— Work instructions —
Each line of the data below that contains "system" must be copied.

— Dataset entries —
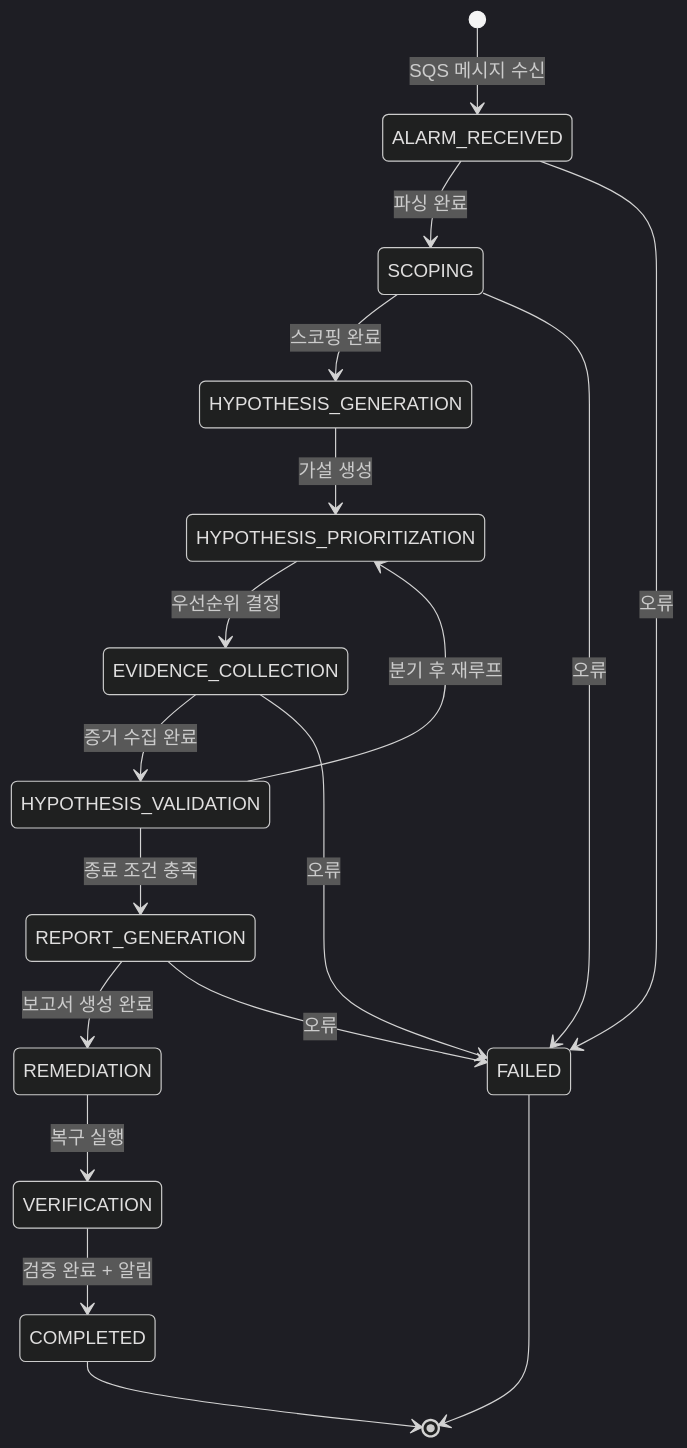
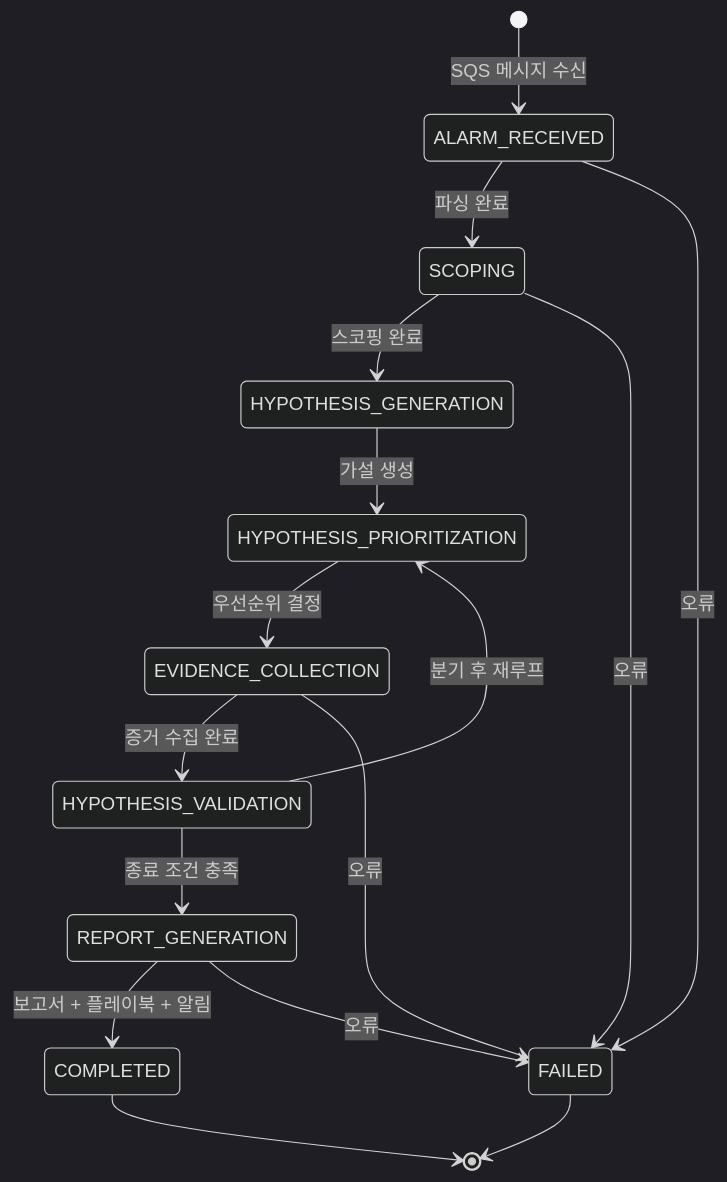
One commit to haandol/rca-agent changed diagram 16 of 22 in docs/system-guide-for-ops.md. Above: the diagram before and after it, drawn with Mermaid (dark theme). The commit also changed other lines of this file and 2 other files, not shown here.

First line of the commit message:
docs: DDB 스키마 다이어그램 추가 및 cc-headless 플레이북 단계 문서화

````diff
--- a/docs/system-guide-for-ops.md
+++ b/docs/system-guide-for-ops.md
@@ -739,23 +739,21 @@
 ```mermaid
 stateDiagram-v2
     [*] --> ALARM_RECEIVED: SQS 메시지 수신
 
     ALARM_RECEIVED --> SCOPING: 파싱 완료
     SCOPING --> HYPOTHESIS_GENERATION: 스코핑 완료
     HYPOTHESIS_GENERATION --> HYPOTHESIS_PRIORITIZATION: 가설 생성
     HYPOTHESIS_PRIORITIZATION --> EVIDENCE_COLLECTION: 우선순위 결정
     EVIDENCE_COLLECTION --> HYPOTHESIS_VALIDATION: 증거 수집 완료
     HYPOTHESIS_VALIDATION --> REPORT_GENERATION: 종료 조건 충족
     HYPOTHESIS_VALIDATION --> HYPOTHESIS_PRIORITIZATION: 분기 후 재루프
-    REPORT_GENERATION --> REMEDIATION: 보고서 생성 완료
-    REMEDIATION --> VERIFICATION: 복구 실행
-    VERIFICATION --> COMPLETED: 검증 완료 + 알림
+    REPORT_GENERATION --> COMPLETED: 보고서 + 플레이북 + 알림
 
     ALARM_RECEIVED --> FAILED: 오류
     SCOPING --> FAILED: 오류
     EVIDENCE_COLLECTION --> FAILED: 오류
     REPORT_GENERATION --> FAILED: 오류
 
     COMPLETED --> [*]
     FAILED --> [*]
 ```
````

— Written solution —
One commit to haandol/rca-agent changed diagram 16 of 22 in docs/system-guide-for-ops.md. Above: the diagram before and after it, drawn with Mermaid (dark theme). The commit also changed other lines of this file and 2 other files, not shown here.
--- a/docs/system-guide-for-ops.md
+++ b/docs/system-guide-for-ops.md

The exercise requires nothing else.